- _Excerpted data_
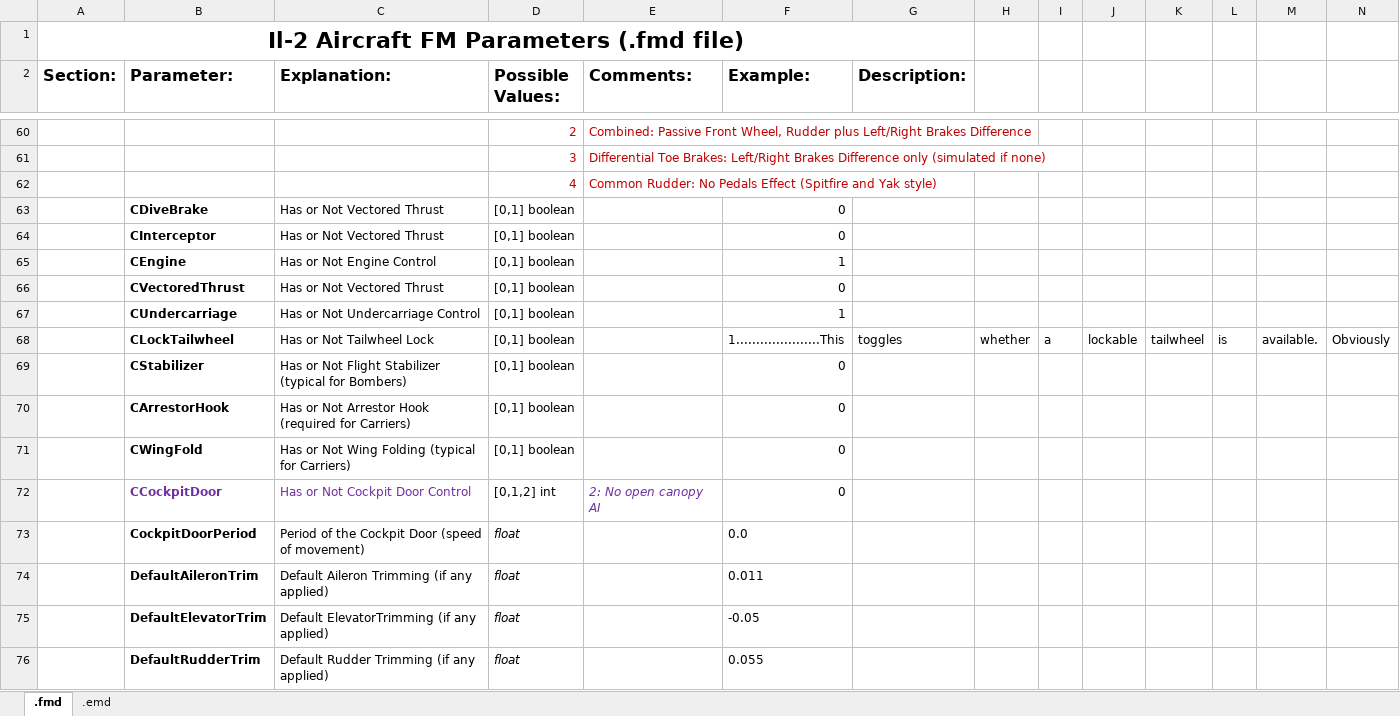
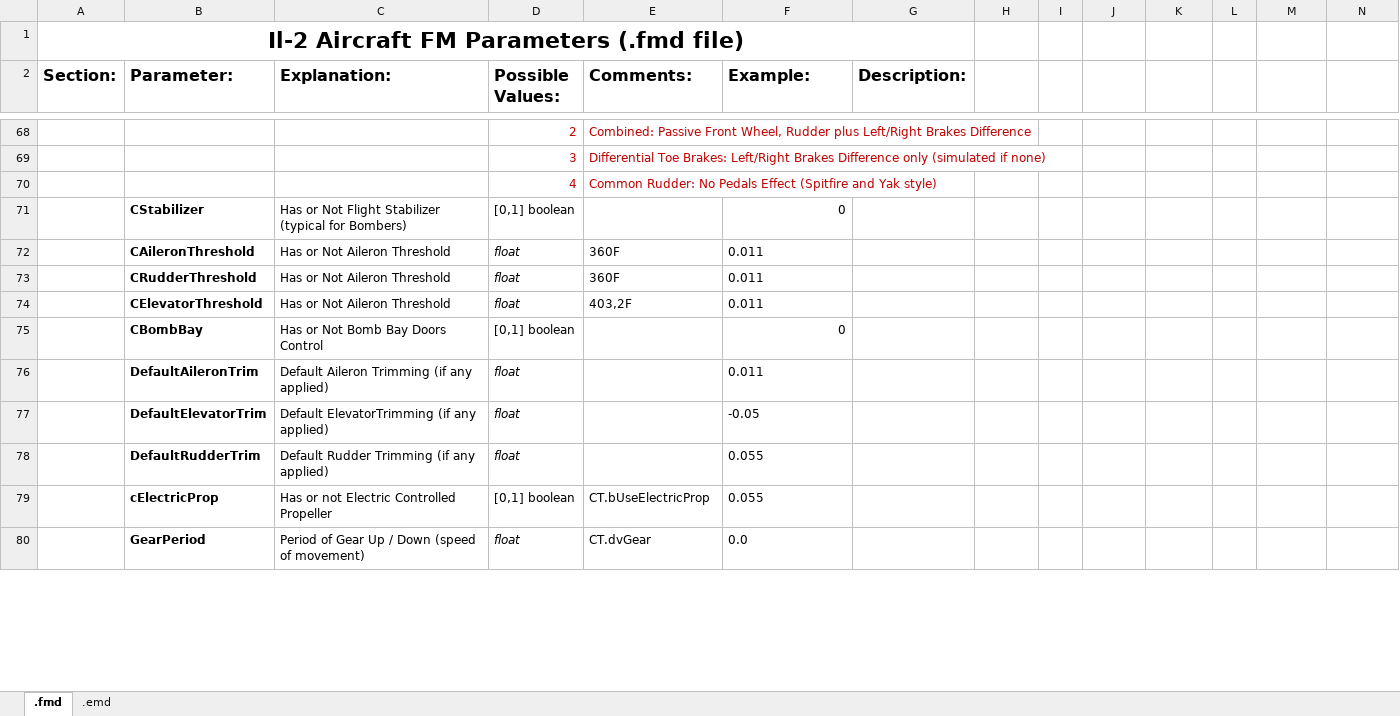
Before and after one commit to MichaelStiefler/sas_il2_superschool_old, an Excel workbook: branches/dev_UnifiedJets/Il-2_FMsParameters_WIP.xlsx, sheet .fmd, drawn as a sheet; only a part is shown, gaps mark what is left out; values as stored, in another font and other column widths than the file's, no borders; removed rows and columns are numbered as before the commit, all else as after; rows hold the shown columns only; the diff covers the shown part only; the diff names each change by its address in the sheet, - before the commit and + after, or states it on an @@ line.

```diff
--- a/branches/dev_UnifiedJets/Il-2_FMsParameters_WIP.xlsx (sheet .fmd)
+++ b/branches/dev_UnifiedJets/Il-2_FMsParameters_WIP.xlsx (sheet .fmd)
-row 63:  | CDiveBrake | Has or Not Vectored Thrust | [0,1] boolean |  | 0
-row 64:  | CInterceptor | Has or Not Vectored Thrust | [0,1] boolean |  | 0
@@ row 65 moved to row 84: CEngine @@
@@ row 66 moved to row 85: CVectoredThrust @@
@@ row 67 moved to row 59: CUndercarriage @@
-row 68:  | CLockTailwheel | Has or Not Tailwheel Lock | [0,1] boolean |  | 1.....................This | toggles | whether | a | lockable | tailwheel | is | available. | Obviously
@@ row 70 moved to row 60: CArrestorHook @@
+row 72:  | CAileronThreshold | Has or Not Aileron Threshold | float | 360F | 0.011
+row 73:  | CRudderThreshold | Has or Not Aileron Threshold | float | 360F | 0.011
+row 74:  | CElevatorThreshold | Has or Not Aileron Threshold | float | 403,2F | 0.011
-B75 (Parameter:): CWingFold
+B75 (Parameter:): CBombBay
-C75 (Explanation:): Has or Not Wing Folding (typical for Carriers)
+C75 (Explanation:): Has or Not Bomb Bay Doors Control
@@ row 72 moved to row 62: CCockpitDoor @@
-row 73:  | CockpitDoorPeriod | Period of the Cockpit Door (speed of movement) | float |  | 0.0
+row 79:  | cElectricProp | Has or not Electric Controlled Propeller | [0,1] boolean | CT.bUseElectricProp | 0.055
+row 80:  | GearPeriod | Period of Gear Up / Down (speed of movement) | float | CT.dvGear | 0.0
```
Also changed, not shown: 20 added rows, 12 removed rows, 11 edited cells and cell formats elsewhere in this sheet, sheet .emd.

- _Exercise goal_
Scan the records above for the word "float". Copy each line that has it.

- _Answer for the task_
+row 72:  | CAileronThreshold | Has or Not Aileron Threshold | float | 360F | 0.011
+row 73:  | CRudderThreshold | Has or Not Aileron Threshold | float | 360F | 0.011
+row 74:  | CElevatorThreshold | Has or Not Aileron Threshold | float | 403,2F | 0.011
-row 73:  | CockpitDoorPeriod | Period of the Cockpit Door (speed of movement) | float |  | 0.0
+row 80:  | GearPeriod | Period of Gear Up / Down (speed of movement) | float | CT.dvGear | 0.0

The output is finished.